-- DESCRIPTION OF THE TASK --
Copy the listing exactly, please, and keep every picture out of it.

* * * * *

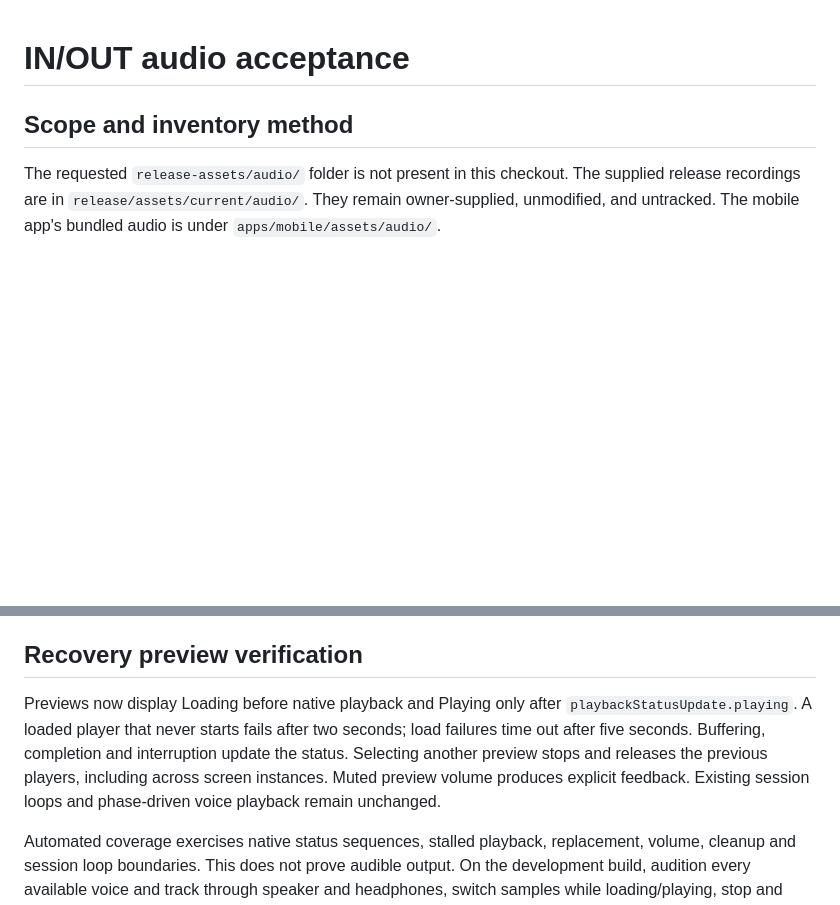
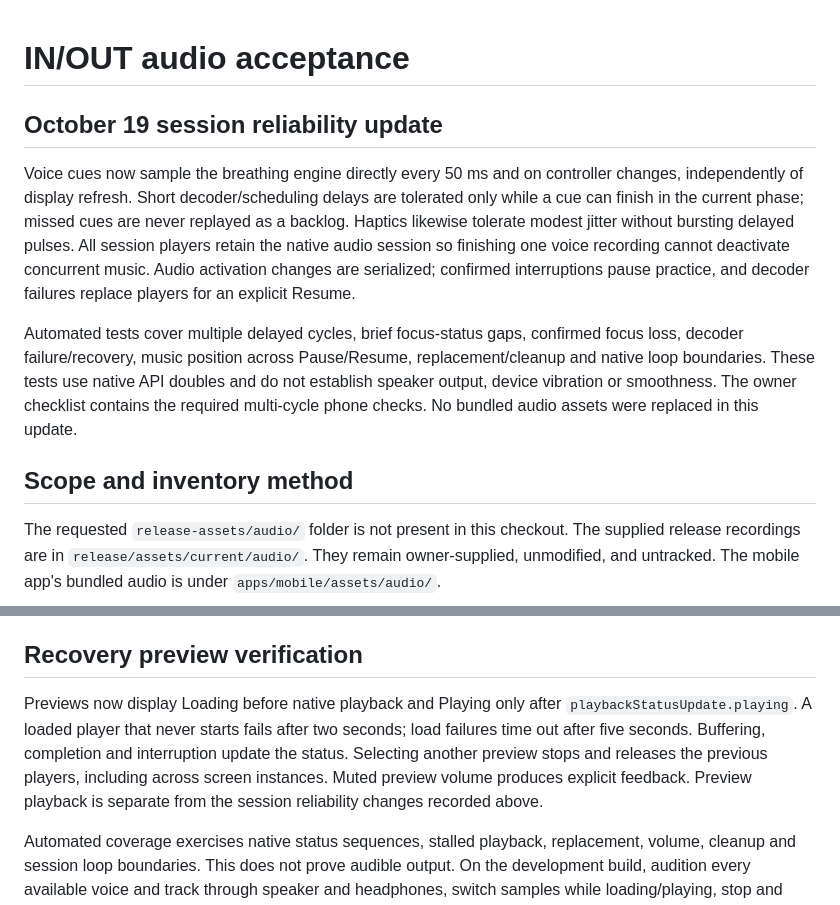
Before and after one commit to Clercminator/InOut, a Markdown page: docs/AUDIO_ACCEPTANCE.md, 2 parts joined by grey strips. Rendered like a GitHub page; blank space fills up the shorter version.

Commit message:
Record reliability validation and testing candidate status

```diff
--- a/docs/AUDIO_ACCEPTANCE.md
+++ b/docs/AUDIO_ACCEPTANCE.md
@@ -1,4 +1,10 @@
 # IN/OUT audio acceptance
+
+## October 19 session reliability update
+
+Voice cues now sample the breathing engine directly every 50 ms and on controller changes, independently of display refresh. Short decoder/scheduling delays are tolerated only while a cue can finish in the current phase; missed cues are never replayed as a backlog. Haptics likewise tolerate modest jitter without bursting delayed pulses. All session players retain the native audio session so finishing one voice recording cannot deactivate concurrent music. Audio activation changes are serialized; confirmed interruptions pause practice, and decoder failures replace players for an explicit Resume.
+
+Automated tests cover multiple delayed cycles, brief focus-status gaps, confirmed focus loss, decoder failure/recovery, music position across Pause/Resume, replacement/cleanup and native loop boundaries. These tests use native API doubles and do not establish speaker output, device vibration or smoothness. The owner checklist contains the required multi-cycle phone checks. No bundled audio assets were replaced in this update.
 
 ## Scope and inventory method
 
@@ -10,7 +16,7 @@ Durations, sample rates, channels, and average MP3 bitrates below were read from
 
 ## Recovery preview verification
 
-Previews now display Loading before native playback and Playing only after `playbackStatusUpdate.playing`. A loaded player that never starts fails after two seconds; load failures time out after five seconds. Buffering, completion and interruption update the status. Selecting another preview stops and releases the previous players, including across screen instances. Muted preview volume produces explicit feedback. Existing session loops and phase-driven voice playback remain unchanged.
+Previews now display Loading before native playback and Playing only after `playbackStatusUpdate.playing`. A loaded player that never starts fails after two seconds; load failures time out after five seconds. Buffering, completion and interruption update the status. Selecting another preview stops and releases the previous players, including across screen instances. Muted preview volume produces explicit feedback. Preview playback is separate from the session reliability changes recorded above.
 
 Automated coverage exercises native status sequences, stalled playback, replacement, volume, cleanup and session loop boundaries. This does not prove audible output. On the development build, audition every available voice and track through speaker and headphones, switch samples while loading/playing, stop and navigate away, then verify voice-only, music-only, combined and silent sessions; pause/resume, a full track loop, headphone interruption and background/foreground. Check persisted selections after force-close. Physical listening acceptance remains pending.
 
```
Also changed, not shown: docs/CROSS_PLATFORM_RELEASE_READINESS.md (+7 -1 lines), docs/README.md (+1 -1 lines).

* * * * *

-- FINISHED EXERCISE --
Before and after one commit to Clercminator/InOut, a Markdown page: docs/AUDIO_ACCEPTANCE.md, 2 parts joined by grey strips. Rendered like a GitHub page; blank space fills up the shorter version.

Commit message:
Record reliability validation and testing candidate status

```diff
--- a/docs/AUDIO_ACCEPTANCE.md
+++ b/docs/AUDIO_ACCEPTANCE.md
@@ -1,4 +1,10 @@
 # IN/OUT audio acceptance
+
+## October 19 session reliability update
+
+Voice cues now sample the breathing engine directly every 50 ms and on controller changes, independently of display refresh. Short decoder/scheduling delays are tolerated only while a cue can finish in the current phase; missed cues are never replayed as a backlog. Haptics likewise tolerate modest jitter without bursting delayed pulses. All session players retain the native audio session so finishing one voice recording cannot deactivate concurrent music. Audio activation changes are serialized; confirmed interruptions pause practice, and decoder failures replace players for an explicit Resume.
+
+Automated tests cover multiple delayed cycles, brief focus-status gaps, confirmed focus loss, decoder failure/recovery, music position across Pause/Resume, replacement/cleanup and native loop boundaries. These tests use native API doubles and do not establish speaker output, device vibration or smoothness. The owner checklist contains the required multi-cycle phone checks. No bundled audio assets were replaced in this update.
 
 ## Scope and inventory method
 
@@ -10,7 +16,7 @@ Durations, sample rates, channels, and average MP3 bitrates below were read from
 
 ## Recovery preview verification
 
-Previews now display Loading before native playback and Playing only after `playbackStatusUpdate.playing`. A loaded player that never starts fails after two seconds; load failures time out after five seconds. Buffering, completion and interruption update the status. Selecting another preview stops and releases the previous players, including across screen instances. Muted preview volume produces explicit feedback. Existing session loops and phase-driven voice playback remain unchanged.
+Previews now display Loading before native playback and Playing only after `playbackStatusUpdate.playing`. A loaded player that never starts fails after two seconds; load failures time out after five seconds. Buffering, completion and interruption update the status. Selecting another preview stops and releases the previous players, including across screen instances. Muted preview volume produces explicit feedback. Preview playback is separate from the session reliability changes recorded above.
 
 Automated coverage exercises native status sequences, stalled playback, replacement, volume, cleanup and session loop boundaries. This does not prove audible output. On the development build, audition every available voice and track through speaker and headphones, switch samples while loading/playing, stop and navigate away, then verify voice-only, music-only, combined and silent sessions; pause/resume, a full track loop, headphone interruption and background/foreground. Check persisted selections after force-close. Physical listening acceptance remains pending.
 
```
Also changed, not shown: docs/CROSS_PLATFORM_RELEASE_READINESS.md (+7 -1 lines), docs/README.md (+1 -1 lines).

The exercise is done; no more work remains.